**REQUIRED WORK**
Check each line of the records below for the word "counts" and copy those where it appears.

[Before-and-after change records]

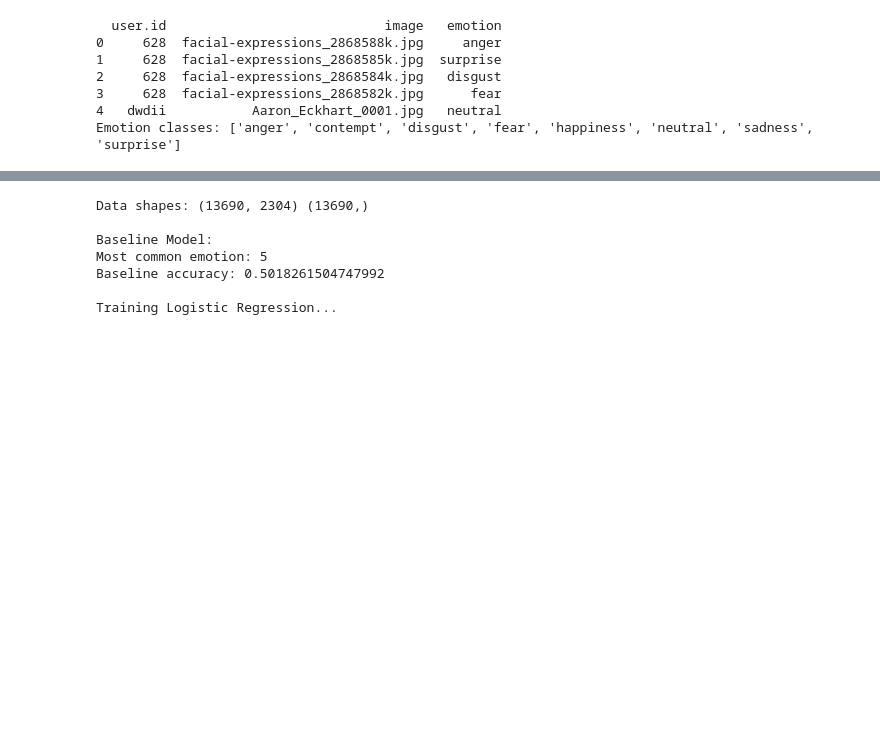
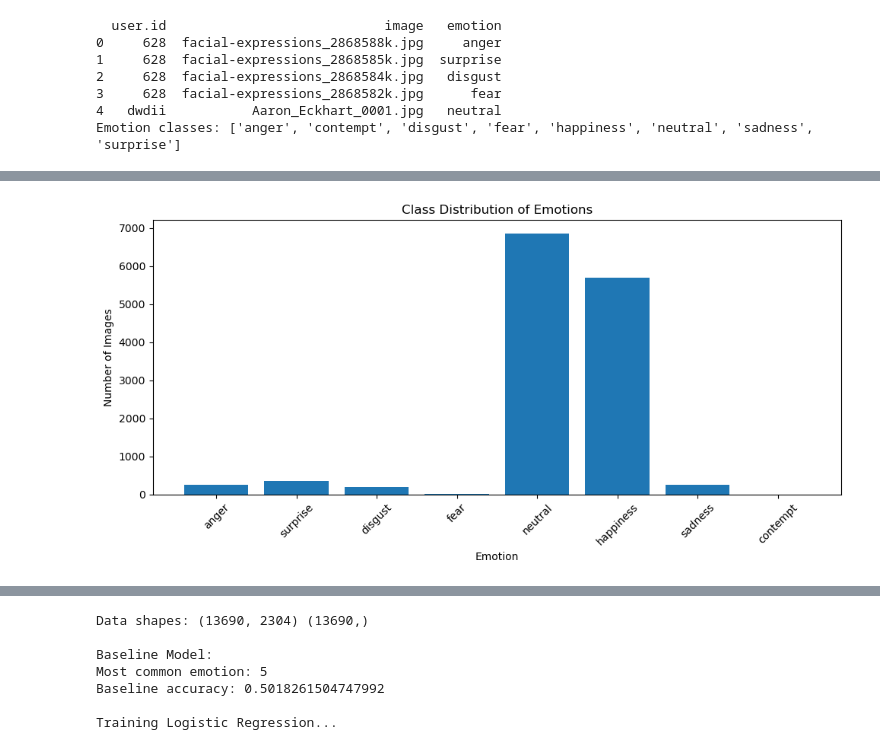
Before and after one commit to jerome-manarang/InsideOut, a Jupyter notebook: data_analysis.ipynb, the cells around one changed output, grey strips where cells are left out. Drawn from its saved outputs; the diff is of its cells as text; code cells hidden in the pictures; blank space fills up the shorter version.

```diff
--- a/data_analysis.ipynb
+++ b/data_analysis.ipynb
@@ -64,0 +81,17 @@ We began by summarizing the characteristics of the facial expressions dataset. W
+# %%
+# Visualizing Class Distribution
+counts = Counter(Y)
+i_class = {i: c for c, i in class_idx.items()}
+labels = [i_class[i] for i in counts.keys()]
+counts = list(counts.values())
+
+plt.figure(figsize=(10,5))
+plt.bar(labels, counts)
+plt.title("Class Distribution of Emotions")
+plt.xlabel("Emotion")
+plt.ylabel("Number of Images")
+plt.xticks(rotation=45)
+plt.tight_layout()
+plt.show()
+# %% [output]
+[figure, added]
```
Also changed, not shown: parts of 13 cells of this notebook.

**ANSWER BOX**
+counts = Counter(Y)
+labels = [i_class[i] for i in counts.keys()]
+counts = list(counts.values())
+plt.bar(labels, counts)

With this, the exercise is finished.